Epiphone Les Paul
If you’re looking that classic tone vintage rock and blues tone, the ’59 gives you a great PAF character: after all it’s built to recreate one of the most highly desired tones, known to many as the holy grail of tone, a ’59 Les Paul. For a little more edge, the Whole Lotta Humbucker takes you up to the stairway of an era. It features sand-cast magnets and a special winding pitch developed by Seymour when he worked in London in the days of what we now call classic rock.
The Pearly Gates is also a great choice, giving you a very clear, sweet tone that gets plenty rude when overdriven, perfect for classic rock or blues. For those looking for a versatile, smooth and warm tone perfect for rock and blues, the Slash Alnico II Pro can perform well:
Here’s the Slash Alnico II Pro in an Epiphone Les Paul.
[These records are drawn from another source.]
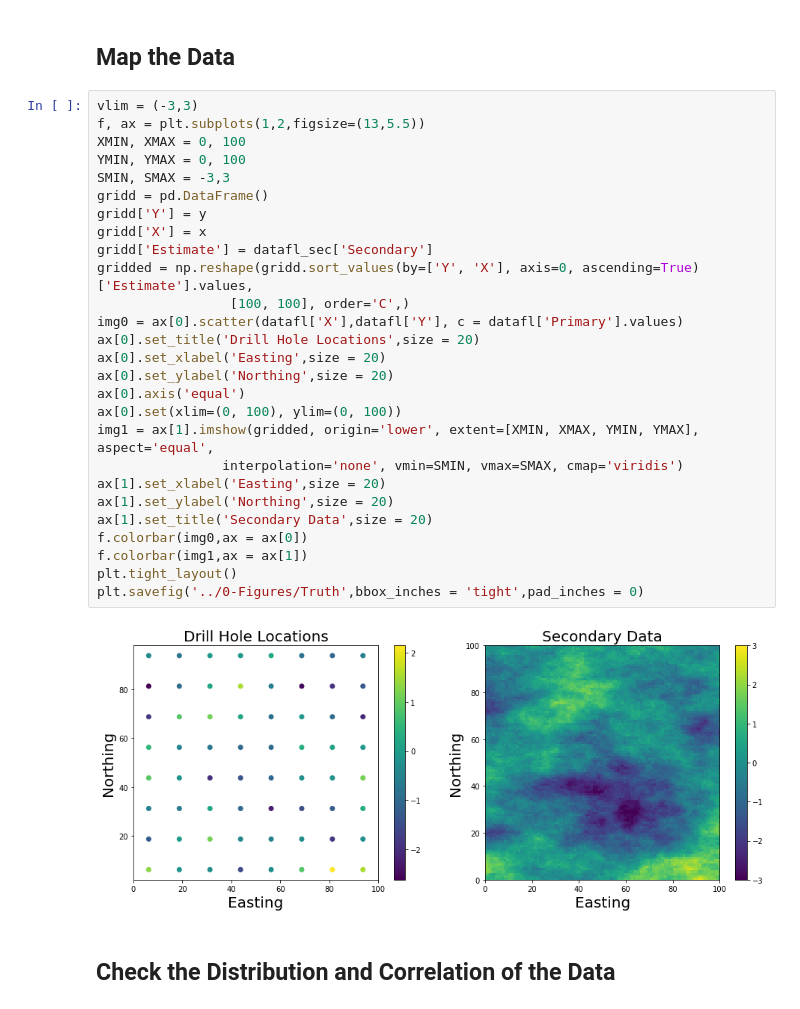
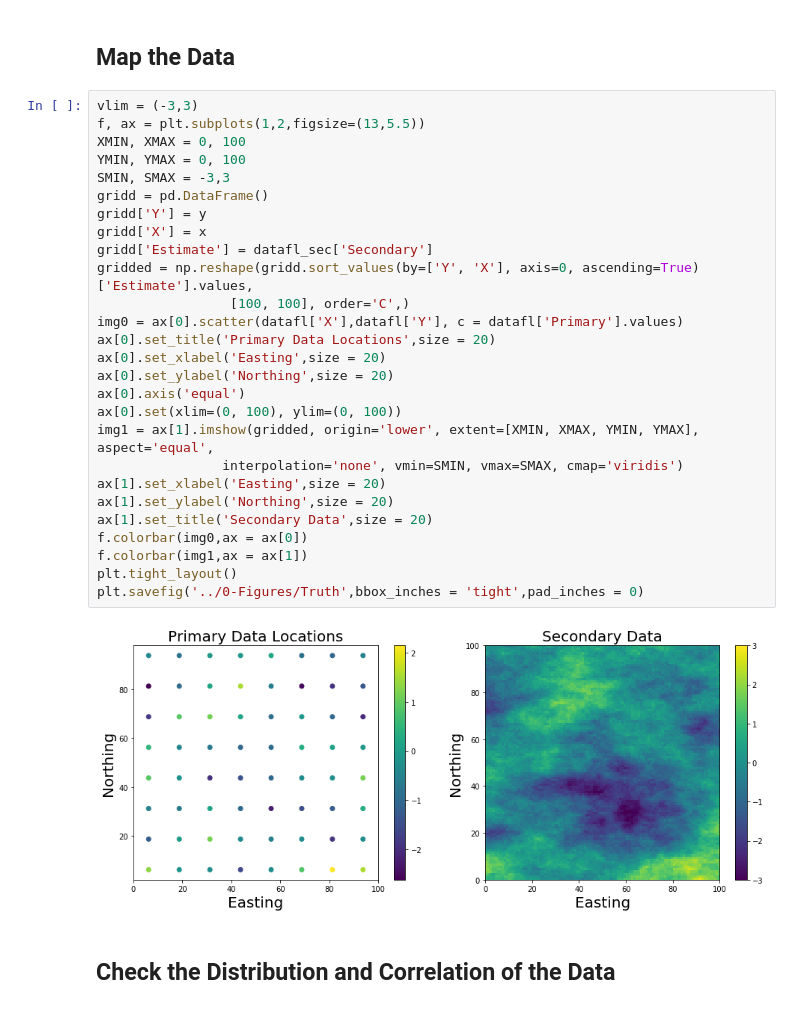
Before and after one commit to msamson10/Multivariate-Kriging, a Jupyter notebook: Simulated_Example/Simulated Multivariate Kriging.ipynb, the cells around one changed output. Saved outputs shown, nothing was run; the diff lists cells and outputs as text.

```diff
--- a/Simulated_Example/Simulated Multivariate Kriging.ipynb
+++ b/Simulated_Example/Simulated Multivariate Kriging.ipynb
@@ -73,32 +73,32 @@ max       99.500000     99.500000      2.781670
 # %%
 vlim = (-3,3)
 f, ax = plt.subplots(1,2,figsize=(13,5.5))
 XMIN, XMAX = 0, 100
 YMIN, YMAX = 0, 100
 SMIN, SMAX = -3,3
 gridd = pd.DataFrame()
 gridd['Y'] = y
 gridd['X'] = x
 gridd['Estimate'] = datafl_sec['Secondary']
 gridded = np.reshape(gridd.sort_values(by=['Y', 'X'], axis=0, ascending=True)['Estimate'].values,
                  [100, 100], order='C',)
 img0 = ax[0].scatter(datafl['X'],datafl['Y'], c = datafl['Primary'].values)
-ax[0].set_title('Drill Hole Locations',size = 20)
+ax[0].set_title('Primary Data Locations',size = 20)
 ax[0].set_xlabel('Easting',size = 20)
 ax[0].set_ylabel('Northing',size = 20)
 ax[0].axis('equal')
 ax[0].set(xlim=(0, 100), ylim=(0, 100))
 img1 = ax[1].imshow(gridded, origin='lower', extent=[XMIN, XMAX, YMIN, YMAX], aspect='equal',
                 interpolation='none', vmin=SMIN, vmax=SMAX, cmap='viridis')
 ax[1].set_xlabel('Easting',size = 20)
 ax[1].set_ylabel('Northing',size = 20)
 ax[1].set_title('Secondary Data',size = 20)
 f.colorbar(img0,ax = ax[0])
 f.colorbar(img1,ax = ax[1])
 plt.tight_layout()
 plt.savefig('../0-Figures/Truth',bbox_inches = 'tight',pad_inches = 0)
 # %% [output]
-[figure, old version]
+[figure, new version]
 # %% [markdown]
 ## Check the Distribution and Correlation of the Data
 # %%
```
Also changed, not shown: parts of 10 cells of this notebook, 2 other files.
While all these pickups mentioned so far can be ordered in sets, you may prefer more variety between your two humbuckers: for instance a brighter tone for one and warmer tone for the other. For those that want a more warm PAF neck pickup, go with the ’59. For a more sweeter/brighter tone, go with the Pearly Gates. An Alnico II Pro in the bridge and a Pearly Gates in the neck will also give you plenty of range, with a fat, warm and smooth neck tone and all the biting brightness in the bridge. And of course the JB/Jazz Hot Rodded combo will give you tons of versatility, with singing highs from the bridge pickup and plenty of articulation for soloing in the neck position. While some love the JB at 500K, consider going to 250K pots to tame the highs just a bit.
For those looking for a more modern tone for rock/hard rock or metal – the Custom will supply plenty of midrange and crunch, with cutting leads. The Pearly Gates neck matches it perfectly, and both will sound great in mahogany. The Custom 5 (a Custom with an Alnico 5 magnet for more open midrange and richness) is also a good middle-of-the-road choice.
The most desired choices would be either the Antiquity or Seth Lover. Each will give you a great open, airy, clear and articulate tone. Neither are wax potted, so you get an open sound which is the way the originals were made. Another great choice for a full, warm and smooth tone is the ’59 pickup. These options are also true of the ES-335 and other variants. (By the way, anything ‘vintage’ that we make is wound on the very same Leesona machine used to make original humbuckers in Kalamazoo back in the 50s).
For those with an Epiphone Nighthawk, Seymour Duncan offers special ‘slanted‘ versions of the ’59 and JB models for the bridge position. This gives extra warmth to the low strings, but keep in mind though that if you are looking for these pickups you might not find them at your local store or even online: you’ll need to ask your favorite music dealer to order them for you.
If you’ve upgraded the pickups on your Epiphone, share with us in the comments which you put in and how it changed the tone.